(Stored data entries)
= = = = = = =

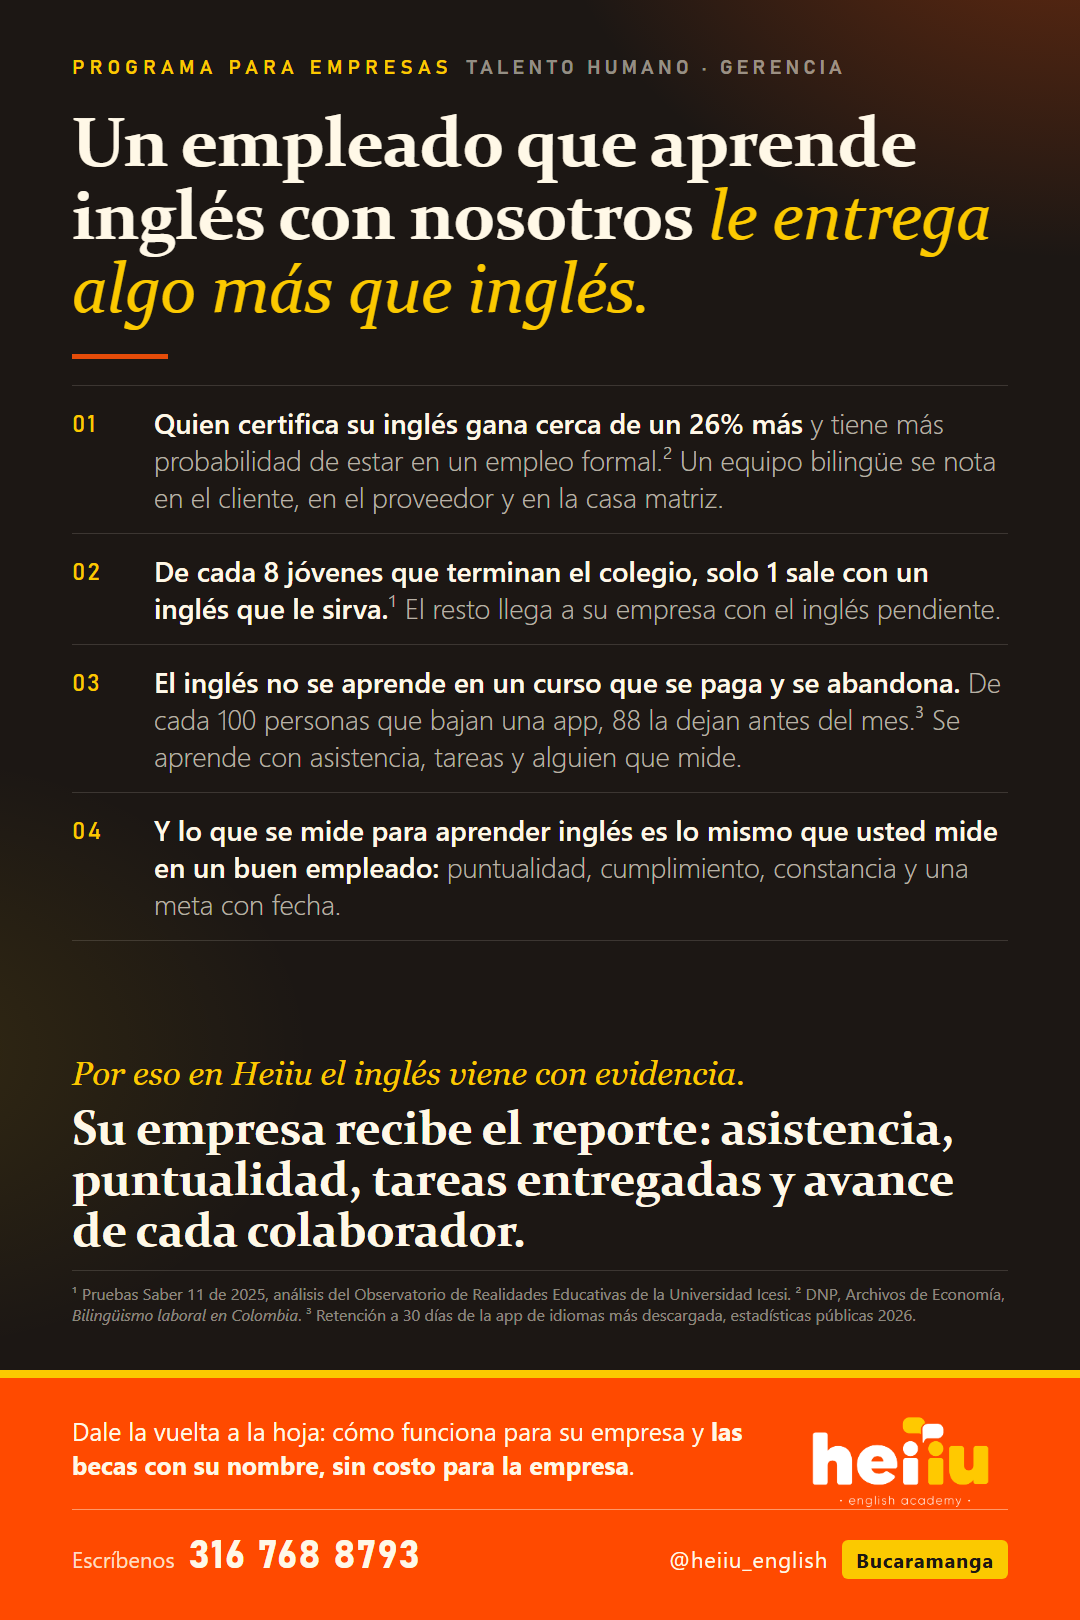
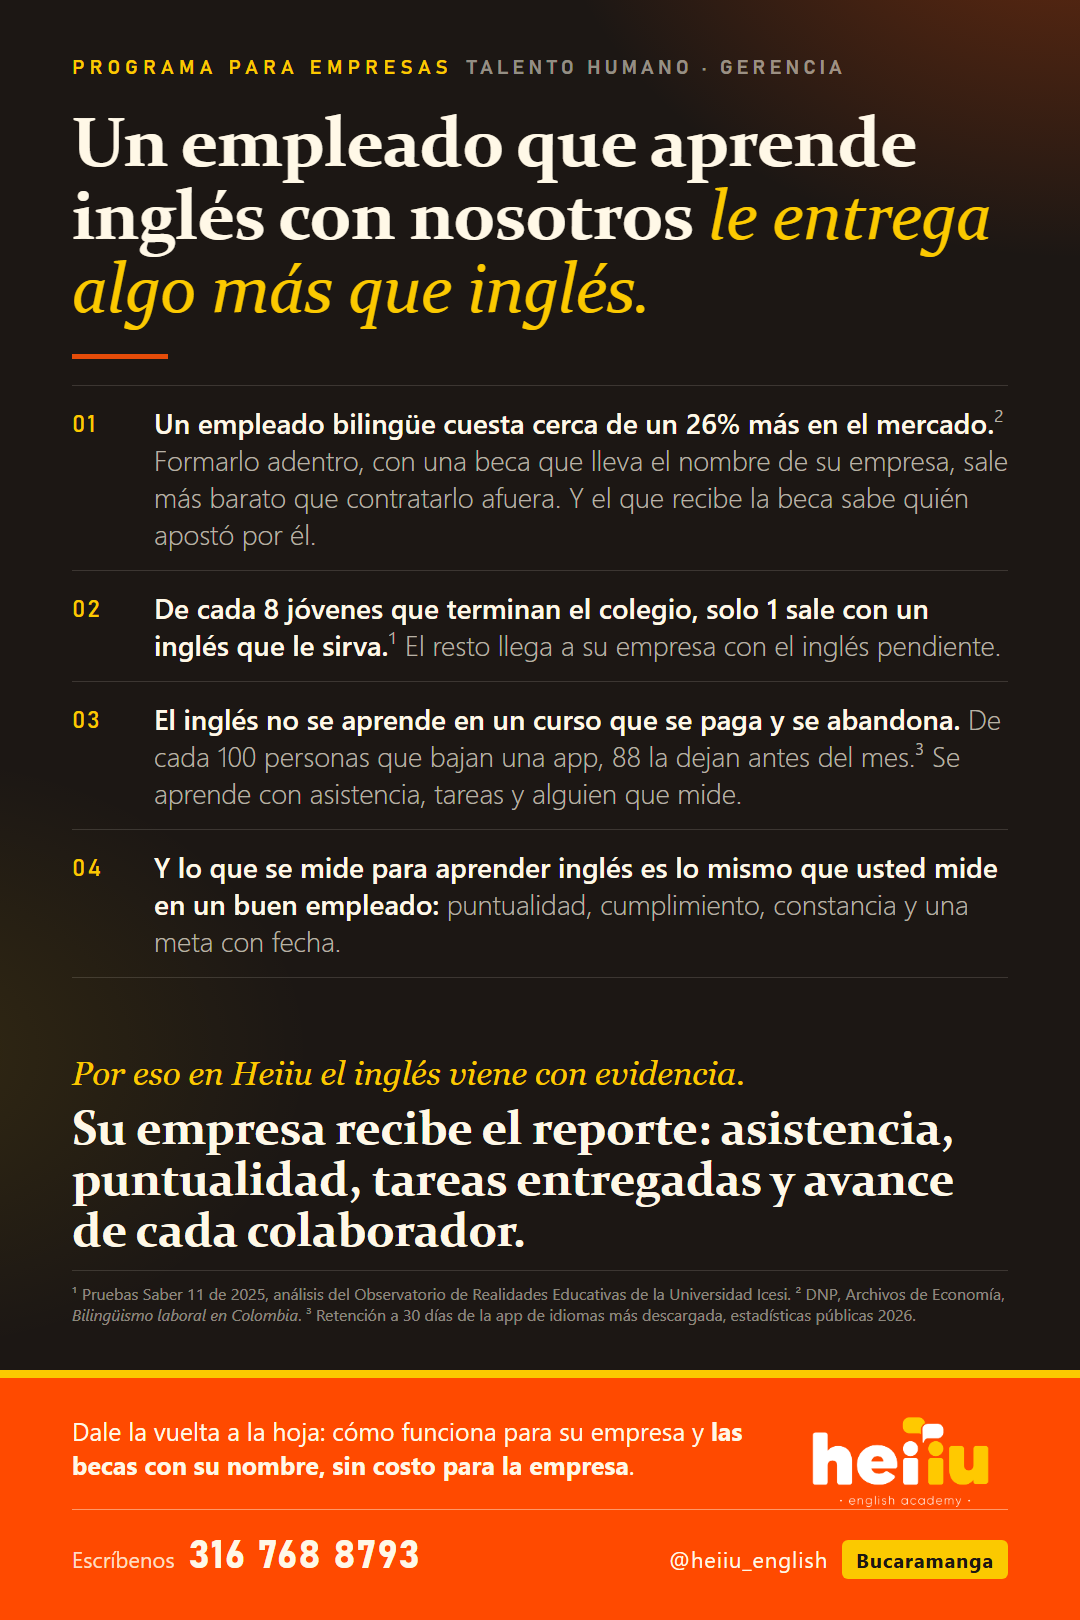
Pieza empresas: el 26% desde el lado del empresario (formarlo adentro con beca sale mas barato que contratar bilingue afuera, y compra lealtad)

Changed region(s): [[0.1222, 0.2469, 0.9472, 0.5864], [0.0611, 0.3395, 0.0917, 0.463], [0.0611, 0.4938, 0.0917, 0.5556]]

diff --git a/generadores/comercial/gen_piezas_conciencia.py b/generadores/comercial/gen_piezas_conciencia.py
@@ -240,7 +240,7 @@ PIEZAS = {
     'EMPRESAS_FRENTE': dict(   # pedido del gerente de alianzas 25/10/2026: lo que la empresa recibe ademas del ingles (habitos medidos y reporte), para presentar en empresas; de usted
         compact=True, label='PROGRAMA PARA EMPRESAS', sub='TALENTO HUMANO · GERENCIA',
         h1='Un empleado que aprende inglés con nosotros <em>le entrega algo más que inglés.</em>',
-        st=[('<b>Quien certifica su inglés gana cerca de un 26% más</b> y tiene más probabilidad de estar en un empleo formal.² Un equipo bilingüe se nota en el cliente, en el proveedor y en la casa matriz.'),
+        st=[('<b>Un empleado bilingüe cuesta cerca de un 26% más en el mercado.</b>² Formarlo adentro, con una beca que lleva el nombre de su empresa, sale más barato que contratarlo afuera. Y el que recibe la beca sabe quién apostó por él.'),
             ('<b>De cada 8 jóvenes que terminan el colegio, solo 1 sale con un inglés que le sirva.</b>¹ El resto llega a su empresa con el inglés pendiente.'),
             ('<b>El inglés no se aprende en un curso que se paga y se abandona.</b> De cada 100 personas que bajan una app, 88 la dejan antes del mes.³ Se aprende con asistencia, tareas y alguien que mide.'),
             ('<b>Y lo que se mide para aprender inglés es lo mismo que usted mide en un buen empleado:</b> puntualidad, cumplimiento, constancia y una meta con fecha.')],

= = = = = = =

§ Prompt: If a line in the records includes "cada", it counts toward the total; report that total by itself.

§ Solution to this exercise: 2